A Chinese lunar lander landed on the moon and discovered water while on the surface, confirming previous scientific predictions that water does really exist on the body, revealed a report by Science.org. In December 2020, the lander returned with more than 60 ounces of soil and rock samples. Scientists hope the moon's water can be tapped and used for astronauts while they are on a mission in space.
Last week a study led by scientists at the Institute of Geology and Geophysics of the Chinese Academy of Sciences, depicted the H20 molecule in the probe's data.
Matt Siegler, a senior scientist for the Planetary Science Institute, believes that research shows that the moon may contain more water than expected. Previously, however, missions to space had put scientists under the false assumption that the moon was bone dry, yet over the years signs of hydration on the sunlit surface have been found but not confirmed until recently. In the last two decades, scientists from NASA had examined Apollo moon samples in 2008 and found water molecules in glass beads.
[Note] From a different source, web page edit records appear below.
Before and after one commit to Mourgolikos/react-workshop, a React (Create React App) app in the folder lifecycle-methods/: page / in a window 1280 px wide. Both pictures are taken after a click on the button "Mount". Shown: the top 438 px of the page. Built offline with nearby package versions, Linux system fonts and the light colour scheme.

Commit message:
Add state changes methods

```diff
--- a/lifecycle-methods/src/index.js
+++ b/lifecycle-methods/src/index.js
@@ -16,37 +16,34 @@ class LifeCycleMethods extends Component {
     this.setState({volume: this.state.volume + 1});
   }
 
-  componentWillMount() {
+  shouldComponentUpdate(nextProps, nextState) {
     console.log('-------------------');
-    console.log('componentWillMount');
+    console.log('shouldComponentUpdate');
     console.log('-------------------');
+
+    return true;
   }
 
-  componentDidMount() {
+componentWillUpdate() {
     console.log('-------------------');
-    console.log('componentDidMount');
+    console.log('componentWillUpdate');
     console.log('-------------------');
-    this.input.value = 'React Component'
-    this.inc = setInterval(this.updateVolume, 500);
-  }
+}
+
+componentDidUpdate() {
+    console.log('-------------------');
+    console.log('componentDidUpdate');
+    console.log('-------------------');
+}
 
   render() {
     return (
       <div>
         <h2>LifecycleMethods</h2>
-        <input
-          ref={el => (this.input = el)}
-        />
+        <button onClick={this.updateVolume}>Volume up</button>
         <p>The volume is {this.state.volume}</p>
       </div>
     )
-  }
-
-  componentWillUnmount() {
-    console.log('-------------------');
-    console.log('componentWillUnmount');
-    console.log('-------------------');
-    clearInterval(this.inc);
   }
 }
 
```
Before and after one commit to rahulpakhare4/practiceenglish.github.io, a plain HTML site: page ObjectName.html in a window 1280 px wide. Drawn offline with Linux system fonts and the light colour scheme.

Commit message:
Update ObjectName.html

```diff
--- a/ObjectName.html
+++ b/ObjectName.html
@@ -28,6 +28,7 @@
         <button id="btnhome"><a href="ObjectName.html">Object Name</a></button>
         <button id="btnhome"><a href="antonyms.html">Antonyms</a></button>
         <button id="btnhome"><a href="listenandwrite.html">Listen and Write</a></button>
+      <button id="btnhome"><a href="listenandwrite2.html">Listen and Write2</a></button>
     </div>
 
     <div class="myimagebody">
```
A month before the Chinese made their mission to the moon, NASA announced that they could confirm that the water on the moon was certainly in a sunny part of the celestial body. They used a Stratospheric Observatory for Infrared Astronomy (SOFIA) to pick up confirmed wavelength signals of water molecules which revealed that water is widespread on the moon and not just at the poles
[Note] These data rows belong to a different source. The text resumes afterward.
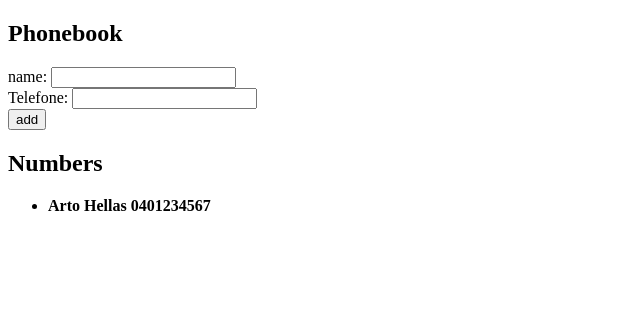
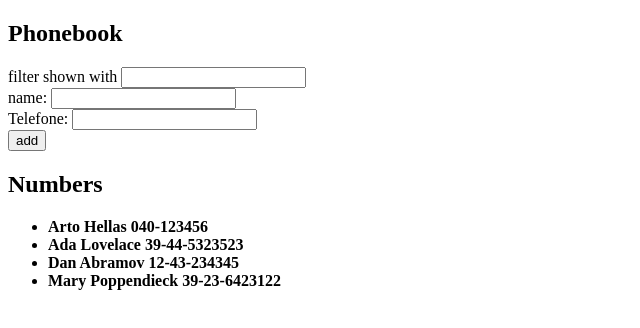
Before and after one commit to CMP2007/Fullstack-Open-course-part-2, a React (Vite) app in the folder phonebook/: page / in a window 1280 px wide. Shown: the top 328 px of the page, without its empty margins (0-640 px from the left). Built offline with nearby package versions, Linux system fonts and the light colour scheme.

Commit message:
exercise 2.9

```diff
--- a/phonebook/src/App.jsx
+++ b/phonebook/src/App.jsx
@@ -1,25 +1,41 @@
+const List = ({all, filter})=>{
+  if (!filter) {
+   return(
+    all.map(person => <li key={person.id}><b>{person.name} {person.number}</b></li>)
+   )
+  }
+  else{
+   return(
+    filter.map(person => <li key={person.id}><b>{person.name} {person.number}</b></li>)
+   )
+  }
+}
+
+
 import { useState } from 'react'
 
 const App = () => {
   const [persons, setPersons] = useState([
-    { name: 'Arto Hellas',
-      telefone: "0401234567"
-     },
+    { name: 'Arto Hellas', number: '040-123456', id: 1 },
+    { name: 'Ada Lovelace', number: '39-44-5323523', id: 2 },
+    { name: 'Dan Abramov', number: '12-43-234345', id: 3 },
+    { name: 'Mary Poppendieck', number: '39-23-6423122', id: 4 }
   ])
   const [newName, setNewName] = useState('')
   const [newNumber, setNewNumber] = useState('')
+  const [newSearch, setNewSearch] = useState('')
+  const [personFilter, setPersonFilter] = useState('')
 
   const hanSubmit = (e)=> {
     e.preventDefault();
     const checkName = persons.findIndex(person =>person.name === newName)
     console.log("name findIndex = ",checkName);
 
-  const checkNumber = persons.findIndex(person =>person.telefone === newNumber)
+    const checkNumber = persons.findIndex(person =>person.number === newNumber)
     console.log("number findIndex = ",checkNumber);
 
-
     if (checkName === -1 && checkNumber === -1) {
-    const objName = {name: newName, telefone: newNumber}
+      const objName = {name: newName, number: newNumber, id: persons.length +1}
       setPersons(persons.concat(objName))
       setNewName("")
       setNewNumber("")
@@ -46,9 +62,28 @@
     setNewNumber(e.target.value)
   }
 
+  const handleSearch = (e)=>{
+    console.log(e.target.value)
+    setNewSearch(e.target.value)
+    if (e.target.value) {
+      filter()
+    }
+    else{
+      setPersonFilter(null)
+    }
+  }
+
+  const filter = ()=>{
+    const tolowerSearch = newSearch.toLowerCase()
+    const filtered =persons.filter(person => person.name.toLowerCase().includes(tolowerSearch))
+    setPersonFilter(filtered)
+    console.log(filtered);
+  }
+
   return (
     <>
       <h2>Phonebook</h2>
+      filter shown with <input onChange={handleSearch} />
       <form onSubmit={hanSubmit}>
         <div>
           name: <input onChange={handleName} value={newName} required/>
@@ -62,7 +97,7 @@
       </form>
       <h2>Numbers</h2>
       <ul>
-        {persons.map(person => <li key={person.length}><b>{person.name} {person.telefone}</b></li>)}
+        <List all={persons} filter={personFilter} />
       </ul>
     </>
   )
```
Lines whose indentation alone changed are shown as unchanged.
The Chinese mission, Chang'E-5 found traces of water in the soil where it landed, which researchers believe was because of gases flowing off the sun forming water through the solar wind. When solar wind made contact with the oxygen on the moon's soil and rocks, it formed water. Rock picked up from the same location contained a higher concentration of water than the soil around it.
The Chang'E-5 was the first mission to the moon that collected and returned materials since Soviet Union’s Luna 24 in 1976. NASA last extracted moon rock samples in 1972, almost 50 years ago.